Mark’s account of the Day of Crucifixion is very precise about the timings and this short paragraph describes what happened between the sixth and ninth hours.
First, there was the cloud.
When the Lord Jesus was born there was brightness at midnight. When He died there was darkness at noon. It can’t have been an eclipse. The dating of the Passover (like Easter) is fixed by the moon, and at such a time an eclipse is an impossibility. In any case, it wouldn’t last for three hours. Better to see the darkness as symbolising Gods hatred and horror at sin, as with one of the plagues in Egypt (Exodus 10:22). The answer to the trick question Which day in history did God see most sin on earth? is the first Good Friday because that was the day when all our iniquities were made to meet on the Lamb of God. No wonder there was the cloud.
Then there was that awful cry.
Psalm 22, describing as it does better than any New Testament passage the agonies of crucifixion and predicting most particularly the sufferings of our Lord, must have been in His mind as He hung on the cross, so it was not by chance that He quoted from it. Yet, every time Jesus quoted the Old Testament it seems to have been for the same reason, namely that He was fulfilling it.
Rabbi Duncan, the great professor at Aberdeen’s Divinity Hall, paused in the middle of his lecture on the atonement and asked his students: Do you know what Calvary was? It was damnation, and He bore it lovingly. Jesus took the curse and the God-forsakeness that I deserve.
Thirdly, the curtain.
There was a second cry, “it is finished” which is a possible translation of the closing words of Psalm 22 – mission accomplished, paid, done it. At that moment a miracle took place. Back inside the city in the innermost shrine of the Temple, that great curtain that separated the Holy Place from the Holy of Holies was torn in two from top to bottom. Not from bottom to top – man might have done that -but from top to bottom as only God could do it. That curtain had excluded all – save only the High Priest on the Day of Atonement – from entering the sanctuary where symbolically God lived. With the curtain torn, there was now a way back to God from the dark paths of sin, there was a door that was open so that we may go in. Calvary’s cross is where we begin when we come as sinners to Jesus. Of course, the priests were the first to realise this when they came in for the evening sacrifice. They quickly realised that they were redundant so it is not surprising to read in Acts 6:7 that amongst the first believers there was a large number of priests.
In the light of the events of those three hours there are ultimately only two possible responses. Either we can follow the crowd in uncomprehending mockery (v.36) or we can join the centurion (v.39) in worship and adoration – surely this man was the Son of God.

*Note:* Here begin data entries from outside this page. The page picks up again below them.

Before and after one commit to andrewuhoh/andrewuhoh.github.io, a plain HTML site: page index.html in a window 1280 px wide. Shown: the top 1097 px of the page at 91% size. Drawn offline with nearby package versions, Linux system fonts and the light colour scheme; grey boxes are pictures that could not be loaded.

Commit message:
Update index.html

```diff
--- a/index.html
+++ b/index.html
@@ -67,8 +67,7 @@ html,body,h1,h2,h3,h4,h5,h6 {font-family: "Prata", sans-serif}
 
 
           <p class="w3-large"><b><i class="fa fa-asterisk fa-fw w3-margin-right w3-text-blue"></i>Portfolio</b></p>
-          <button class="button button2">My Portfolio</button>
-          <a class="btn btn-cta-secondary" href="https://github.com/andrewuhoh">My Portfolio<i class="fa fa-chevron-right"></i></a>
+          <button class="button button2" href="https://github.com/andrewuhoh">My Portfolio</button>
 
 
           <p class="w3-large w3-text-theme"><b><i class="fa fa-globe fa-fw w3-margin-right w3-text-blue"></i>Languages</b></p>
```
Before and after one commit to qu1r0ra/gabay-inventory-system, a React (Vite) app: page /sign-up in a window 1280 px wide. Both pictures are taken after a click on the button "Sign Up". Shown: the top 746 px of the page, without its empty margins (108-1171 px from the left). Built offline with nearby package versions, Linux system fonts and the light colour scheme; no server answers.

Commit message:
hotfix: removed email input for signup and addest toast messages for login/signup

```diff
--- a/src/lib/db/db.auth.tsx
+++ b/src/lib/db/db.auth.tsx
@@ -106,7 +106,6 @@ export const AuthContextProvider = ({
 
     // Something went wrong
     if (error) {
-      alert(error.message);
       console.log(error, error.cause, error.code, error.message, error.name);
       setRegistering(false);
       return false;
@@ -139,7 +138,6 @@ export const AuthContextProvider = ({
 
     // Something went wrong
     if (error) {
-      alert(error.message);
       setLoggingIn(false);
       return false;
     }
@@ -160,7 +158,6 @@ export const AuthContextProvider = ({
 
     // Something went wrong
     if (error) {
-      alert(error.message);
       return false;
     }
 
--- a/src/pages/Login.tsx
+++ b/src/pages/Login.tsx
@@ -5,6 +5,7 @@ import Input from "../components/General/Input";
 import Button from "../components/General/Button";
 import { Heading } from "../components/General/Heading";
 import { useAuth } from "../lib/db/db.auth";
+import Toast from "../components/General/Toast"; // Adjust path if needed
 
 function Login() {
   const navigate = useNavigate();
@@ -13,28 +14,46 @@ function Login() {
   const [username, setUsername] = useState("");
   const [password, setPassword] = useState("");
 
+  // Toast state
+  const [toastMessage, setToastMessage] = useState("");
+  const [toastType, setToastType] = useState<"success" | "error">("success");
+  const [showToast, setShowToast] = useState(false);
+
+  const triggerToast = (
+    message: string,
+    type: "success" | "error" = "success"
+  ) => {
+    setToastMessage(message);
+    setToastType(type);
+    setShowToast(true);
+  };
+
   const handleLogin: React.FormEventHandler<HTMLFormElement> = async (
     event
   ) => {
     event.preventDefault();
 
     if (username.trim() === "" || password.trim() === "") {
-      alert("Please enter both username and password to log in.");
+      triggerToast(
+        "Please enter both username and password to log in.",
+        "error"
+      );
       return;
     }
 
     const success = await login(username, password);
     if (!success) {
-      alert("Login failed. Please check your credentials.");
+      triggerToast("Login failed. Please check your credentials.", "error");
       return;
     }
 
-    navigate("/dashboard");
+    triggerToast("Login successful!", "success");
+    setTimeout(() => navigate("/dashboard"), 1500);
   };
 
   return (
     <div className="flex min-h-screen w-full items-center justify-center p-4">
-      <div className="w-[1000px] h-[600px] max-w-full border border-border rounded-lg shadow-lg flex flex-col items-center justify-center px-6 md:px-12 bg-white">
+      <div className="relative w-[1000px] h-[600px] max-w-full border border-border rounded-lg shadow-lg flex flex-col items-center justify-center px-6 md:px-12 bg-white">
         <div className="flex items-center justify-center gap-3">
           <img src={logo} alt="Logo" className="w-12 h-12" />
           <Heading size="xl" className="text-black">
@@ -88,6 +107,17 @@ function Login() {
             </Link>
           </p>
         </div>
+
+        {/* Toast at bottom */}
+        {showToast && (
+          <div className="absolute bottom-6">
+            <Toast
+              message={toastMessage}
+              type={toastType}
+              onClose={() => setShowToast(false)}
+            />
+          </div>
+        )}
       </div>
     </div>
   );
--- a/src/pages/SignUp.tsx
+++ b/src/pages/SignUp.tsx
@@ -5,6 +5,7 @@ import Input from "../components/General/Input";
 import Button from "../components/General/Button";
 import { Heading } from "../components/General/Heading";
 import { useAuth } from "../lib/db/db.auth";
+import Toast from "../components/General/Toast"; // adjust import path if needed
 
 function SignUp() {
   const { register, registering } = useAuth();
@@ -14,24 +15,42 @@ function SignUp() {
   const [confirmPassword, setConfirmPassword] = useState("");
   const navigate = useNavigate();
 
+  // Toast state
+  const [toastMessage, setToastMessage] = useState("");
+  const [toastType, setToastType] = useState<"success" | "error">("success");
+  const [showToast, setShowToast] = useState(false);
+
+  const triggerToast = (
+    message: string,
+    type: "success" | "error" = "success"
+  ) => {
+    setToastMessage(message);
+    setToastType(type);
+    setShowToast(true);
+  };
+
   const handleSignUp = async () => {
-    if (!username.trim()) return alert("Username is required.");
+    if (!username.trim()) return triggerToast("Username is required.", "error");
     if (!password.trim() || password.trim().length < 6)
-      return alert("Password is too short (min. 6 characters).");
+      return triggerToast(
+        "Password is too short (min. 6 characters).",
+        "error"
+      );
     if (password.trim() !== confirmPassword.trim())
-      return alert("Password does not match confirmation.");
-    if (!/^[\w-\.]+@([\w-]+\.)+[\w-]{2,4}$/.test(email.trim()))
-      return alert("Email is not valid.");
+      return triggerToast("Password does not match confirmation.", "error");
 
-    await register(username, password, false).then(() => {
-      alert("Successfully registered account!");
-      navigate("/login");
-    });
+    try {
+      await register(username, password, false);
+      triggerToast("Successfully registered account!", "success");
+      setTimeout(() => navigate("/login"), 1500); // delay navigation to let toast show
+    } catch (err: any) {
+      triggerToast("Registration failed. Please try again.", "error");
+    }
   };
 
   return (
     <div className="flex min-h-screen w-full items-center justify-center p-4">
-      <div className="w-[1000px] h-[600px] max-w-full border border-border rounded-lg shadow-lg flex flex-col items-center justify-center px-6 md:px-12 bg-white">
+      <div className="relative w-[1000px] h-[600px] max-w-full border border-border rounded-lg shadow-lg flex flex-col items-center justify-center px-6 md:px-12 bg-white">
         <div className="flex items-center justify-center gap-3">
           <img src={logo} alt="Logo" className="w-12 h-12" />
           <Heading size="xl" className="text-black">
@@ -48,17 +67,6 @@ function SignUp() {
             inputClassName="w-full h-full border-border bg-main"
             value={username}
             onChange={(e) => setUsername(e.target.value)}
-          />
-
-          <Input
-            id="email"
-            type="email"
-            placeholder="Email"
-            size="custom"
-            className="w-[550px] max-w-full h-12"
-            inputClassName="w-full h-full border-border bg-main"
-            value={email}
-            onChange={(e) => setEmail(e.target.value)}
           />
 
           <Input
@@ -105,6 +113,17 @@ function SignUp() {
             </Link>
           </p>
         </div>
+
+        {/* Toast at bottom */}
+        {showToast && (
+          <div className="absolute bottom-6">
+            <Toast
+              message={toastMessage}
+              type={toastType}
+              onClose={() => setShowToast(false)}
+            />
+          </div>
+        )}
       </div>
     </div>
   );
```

The author of this exposition, Jonathan Fletcher, is a member of the fulltime ministry team at Emmanuel, Wimbledon, in the diocese of Southwark.